No one thinks of Henry James as a nature writer. Most of his world was urban and indoors, with little room for birds and trees. Even in the passage above, from “New England: An Autumn Impression,” the first chapter in The American Scene, the metaphor is recognizably Jamesian – social and familial. If it weren’t so witty and right, we might suspect parody. It's never prudent to underestimate James' sense of the comic.
His interest in the outdoors is not scientific but painterly. One senses in his scattered accounts of the natural world an opportunity to transpose Turner to the New World, to out-Ruskin Ruskin on his native landscape. James characterizes himself throughout The American Scene as “the restless analyst,” and he imbues even his prettiest purple set-pieces with a twist, a hint of piquancy, elegy or satire. Later in the same paragraph he writes:
“The apple-tree, in New England, plays the part of the olive in Italy, charges itself with the effect of detail, for the most part otherwise too scantly produced, and, engaged in this charming care, becomes infinitely decorative and delicate.”
In an act of covert patriotism, the native returns, Johnny Olive-Seed, to recolonize the former colony while celebrating the home-grown produce. For almost twenty years I lived in and around Albany, N.Y., where James’ grandfather, an Irish immigrant, made his fortune, and where James and his siblings spent their childhood summers. Geologically and ecologically – in all senses but the governmental – this portion of upstate New York is New England, renowned for its bounty of excellent apples. James continues:
“What [the apple] must do for the too under-dressed land in May and June is easily supposable; but its office in the early autumn is to scatter coral and gold. The apples are everywhere and every interval, every old clearing, an orchard; they have `run down’ from neglect and shrunken from cheapness--you pick them up from under your feet but to bite into them, for fellowship, and throw them away; but as you catch their young brightness in the blue air, where they suggest strings of strange-coloured pearls tangled in the knotted boughs, as you note their manner of swarming for a brief and wasted gaiety, they seem to ask to be praised only by the cheerful shepherd and the oaten pipe.”

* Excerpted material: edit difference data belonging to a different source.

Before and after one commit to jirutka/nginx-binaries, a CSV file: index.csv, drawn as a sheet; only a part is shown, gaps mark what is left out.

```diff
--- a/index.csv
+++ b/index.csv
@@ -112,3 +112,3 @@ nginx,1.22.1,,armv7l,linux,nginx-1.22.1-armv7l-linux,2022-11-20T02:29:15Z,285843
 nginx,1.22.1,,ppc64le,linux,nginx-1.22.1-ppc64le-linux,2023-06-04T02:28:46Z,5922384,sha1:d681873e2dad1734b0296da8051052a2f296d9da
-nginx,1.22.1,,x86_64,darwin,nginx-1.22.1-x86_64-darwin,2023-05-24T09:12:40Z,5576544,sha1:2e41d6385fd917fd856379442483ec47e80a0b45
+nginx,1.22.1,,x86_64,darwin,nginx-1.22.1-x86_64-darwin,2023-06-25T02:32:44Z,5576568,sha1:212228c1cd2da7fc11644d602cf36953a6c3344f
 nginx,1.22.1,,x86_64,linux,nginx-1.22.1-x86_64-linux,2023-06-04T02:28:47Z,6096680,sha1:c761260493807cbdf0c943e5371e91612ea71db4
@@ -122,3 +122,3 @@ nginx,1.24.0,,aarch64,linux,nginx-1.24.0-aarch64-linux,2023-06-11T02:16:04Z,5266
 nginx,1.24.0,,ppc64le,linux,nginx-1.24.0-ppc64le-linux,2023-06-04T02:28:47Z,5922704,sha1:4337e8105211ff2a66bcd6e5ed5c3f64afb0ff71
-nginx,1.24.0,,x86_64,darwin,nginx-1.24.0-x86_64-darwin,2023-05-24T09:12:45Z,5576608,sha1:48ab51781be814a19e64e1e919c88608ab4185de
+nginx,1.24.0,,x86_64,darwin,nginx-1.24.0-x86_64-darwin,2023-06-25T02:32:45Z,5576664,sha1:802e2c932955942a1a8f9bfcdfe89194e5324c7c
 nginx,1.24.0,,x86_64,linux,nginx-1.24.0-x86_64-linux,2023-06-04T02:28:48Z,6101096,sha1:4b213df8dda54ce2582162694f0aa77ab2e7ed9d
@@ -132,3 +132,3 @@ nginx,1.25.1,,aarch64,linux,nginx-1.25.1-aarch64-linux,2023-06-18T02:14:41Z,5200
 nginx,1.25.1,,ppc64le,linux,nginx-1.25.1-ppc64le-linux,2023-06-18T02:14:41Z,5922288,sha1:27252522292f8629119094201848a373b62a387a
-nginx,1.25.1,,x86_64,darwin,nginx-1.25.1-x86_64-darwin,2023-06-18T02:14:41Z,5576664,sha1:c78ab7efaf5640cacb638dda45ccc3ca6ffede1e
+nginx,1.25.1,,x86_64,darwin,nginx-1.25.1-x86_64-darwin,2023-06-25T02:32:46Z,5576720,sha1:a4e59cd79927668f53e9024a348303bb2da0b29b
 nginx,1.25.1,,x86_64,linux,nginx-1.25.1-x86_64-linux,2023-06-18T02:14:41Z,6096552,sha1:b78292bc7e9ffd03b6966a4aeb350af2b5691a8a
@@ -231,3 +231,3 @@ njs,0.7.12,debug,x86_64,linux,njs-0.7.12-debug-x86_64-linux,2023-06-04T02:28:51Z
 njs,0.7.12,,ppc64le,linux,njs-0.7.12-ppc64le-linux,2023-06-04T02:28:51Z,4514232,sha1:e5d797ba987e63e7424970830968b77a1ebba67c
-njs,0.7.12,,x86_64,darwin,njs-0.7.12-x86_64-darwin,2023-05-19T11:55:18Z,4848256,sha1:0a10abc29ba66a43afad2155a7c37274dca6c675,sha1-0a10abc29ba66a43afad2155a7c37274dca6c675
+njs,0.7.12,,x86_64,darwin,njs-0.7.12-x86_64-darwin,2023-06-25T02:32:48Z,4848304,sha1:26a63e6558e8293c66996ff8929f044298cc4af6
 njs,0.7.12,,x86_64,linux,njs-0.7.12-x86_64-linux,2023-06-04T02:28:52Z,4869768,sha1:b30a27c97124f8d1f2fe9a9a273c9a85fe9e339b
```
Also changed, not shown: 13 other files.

James subverts the pastoral while indulging in it. He’s a painter of the American landscape with a “strange-coloured” palate. The forested granite of New England becomes an “analogy, in short, with every typical triumph of the American landscape `school,’ now as rococo as so many squares of ingenious wool-work, but the remembered delight of our childhood. On terra firma, in New England, too often dusty or scrubby, the guarantee is small that some object at variance, cruelly at variance, with the glamour of the landscape school may not `put out.’ But that boat across the water is safe, is sustaining as far as it goes; it puts out from the cove of romance, from the inlet of poetry, and glides straight over, with muffled oar, to the--well, to the right place.”
Troubled by the changes exacted on the United States during his twenty-year absence, James paints his homeland with fondness, nostalgia and, occasionally, incomprehension.